● **Problem statement**:
Show each line from the listing that includes the word "notebooks".

● **Records shown**:
┄┄┄┄┄┄┄┄┄┄

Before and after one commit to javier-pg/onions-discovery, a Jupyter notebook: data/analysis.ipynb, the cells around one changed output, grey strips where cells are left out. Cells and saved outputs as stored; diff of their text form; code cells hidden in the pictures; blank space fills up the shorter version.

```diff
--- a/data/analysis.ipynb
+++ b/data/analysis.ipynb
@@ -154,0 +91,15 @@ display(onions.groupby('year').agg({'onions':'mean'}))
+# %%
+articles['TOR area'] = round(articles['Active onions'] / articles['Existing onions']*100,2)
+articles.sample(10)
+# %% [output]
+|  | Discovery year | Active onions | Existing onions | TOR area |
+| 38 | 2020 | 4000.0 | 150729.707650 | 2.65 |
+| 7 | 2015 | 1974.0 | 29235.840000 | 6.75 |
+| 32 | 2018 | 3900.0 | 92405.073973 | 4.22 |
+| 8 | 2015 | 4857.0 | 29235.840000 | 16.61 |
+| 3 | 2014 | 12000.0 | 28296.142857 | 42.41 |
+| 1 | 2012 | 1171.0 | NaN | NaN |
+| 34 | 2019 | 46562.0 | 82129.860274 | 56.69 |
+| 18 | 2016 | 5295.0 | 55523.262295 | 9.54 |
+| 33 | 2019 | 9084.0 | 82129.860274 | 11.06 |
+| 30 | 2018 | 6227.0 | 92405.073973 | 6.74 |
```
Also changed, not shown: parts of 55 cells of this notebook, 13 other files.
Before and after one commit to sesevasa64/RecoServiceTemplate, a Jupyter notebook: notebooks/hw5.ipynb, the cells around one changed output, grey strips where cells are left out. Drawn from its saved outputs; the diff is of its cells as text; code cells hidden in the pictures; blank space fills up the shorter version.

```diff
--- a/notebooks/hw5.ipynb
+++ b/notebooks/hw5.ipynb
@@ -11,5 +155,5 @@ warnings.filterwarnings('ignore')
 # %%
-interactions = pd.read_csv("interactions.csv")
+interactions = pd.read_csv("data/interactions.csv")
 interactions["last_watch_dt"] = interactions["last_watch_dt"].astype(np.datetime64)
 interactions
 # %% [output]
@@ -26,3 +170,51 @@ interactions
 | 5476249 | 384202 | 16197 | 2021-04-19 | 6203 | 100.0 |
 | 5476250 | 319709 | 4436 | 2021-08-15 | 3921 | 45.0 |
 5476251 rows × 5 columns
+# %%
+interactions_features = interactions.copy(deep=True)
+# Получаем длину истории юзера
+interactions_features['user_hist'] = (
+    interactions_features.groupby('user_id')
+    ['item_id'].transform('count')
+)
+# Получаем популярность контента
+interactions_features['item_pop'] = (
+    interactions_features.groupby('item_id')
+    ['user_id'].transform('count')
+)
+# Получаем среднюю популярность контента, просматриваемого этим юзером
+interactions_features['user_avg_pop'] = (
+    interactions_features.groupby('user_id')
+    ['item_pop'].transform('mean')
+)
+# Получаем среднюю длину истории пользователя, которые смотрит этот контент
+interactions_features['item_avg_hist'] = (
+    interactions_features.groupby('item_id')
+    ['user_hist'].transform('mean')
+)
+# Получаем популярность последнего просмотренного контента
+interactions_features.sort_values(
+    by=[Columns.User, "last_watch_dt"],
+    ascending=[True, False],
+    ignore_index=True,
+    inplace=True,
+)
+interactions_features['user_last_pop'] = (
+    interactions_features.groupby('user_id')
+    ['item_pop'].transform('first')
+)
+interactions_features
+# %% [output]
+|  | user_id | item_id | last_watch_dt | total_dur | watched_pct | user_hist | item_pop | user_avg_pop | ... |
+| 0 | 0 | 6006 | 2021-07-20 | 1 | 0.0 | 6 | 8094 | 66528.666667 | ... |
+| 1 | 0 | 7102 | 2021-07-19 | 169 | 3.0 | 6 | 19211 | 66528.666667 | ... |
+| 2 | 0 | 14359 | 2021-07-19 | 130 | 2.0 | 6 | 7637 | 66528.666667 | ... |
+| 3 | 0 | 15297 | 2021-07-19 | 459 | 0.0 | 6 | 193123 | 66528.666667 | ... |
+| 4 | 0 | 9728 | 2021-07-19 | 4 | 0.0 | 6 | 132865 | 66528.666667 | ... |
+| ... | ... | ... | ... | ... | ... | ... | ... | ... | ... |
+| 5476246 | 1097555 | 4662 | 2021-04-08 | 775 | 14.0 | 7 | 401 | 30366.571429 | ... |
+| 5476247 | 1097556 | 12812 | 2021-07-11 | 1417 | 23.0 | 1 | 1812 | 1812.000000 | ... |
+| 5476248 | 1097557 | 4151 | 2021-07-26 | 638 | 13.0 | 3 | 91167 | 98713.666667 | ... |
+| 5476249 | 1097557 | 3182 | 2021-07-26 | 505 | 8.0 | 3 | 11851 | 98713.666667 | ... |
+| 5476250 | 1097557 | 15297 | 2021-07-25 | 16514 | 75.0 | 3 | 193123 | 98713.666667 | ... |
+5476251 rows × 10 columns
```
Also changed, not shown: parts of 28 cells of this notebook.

┄┄┄┄┄┄┄┄┄┄

● **Solution to this problem**:
Before and after one commit to sesevasa64/RecoServiceTemplate, a Jupyter notebook: notebooks/hw5.ipynb, the cells around one changed output, grey strips where cells are left out. Drawn from its saved outputs; the diff is of its cells as text; code cells hidden in the pictures; blank space fills up the shorter version.
--- a/notebooks/hw5.ipynb
+++ b/notebooks/hw5.ipynb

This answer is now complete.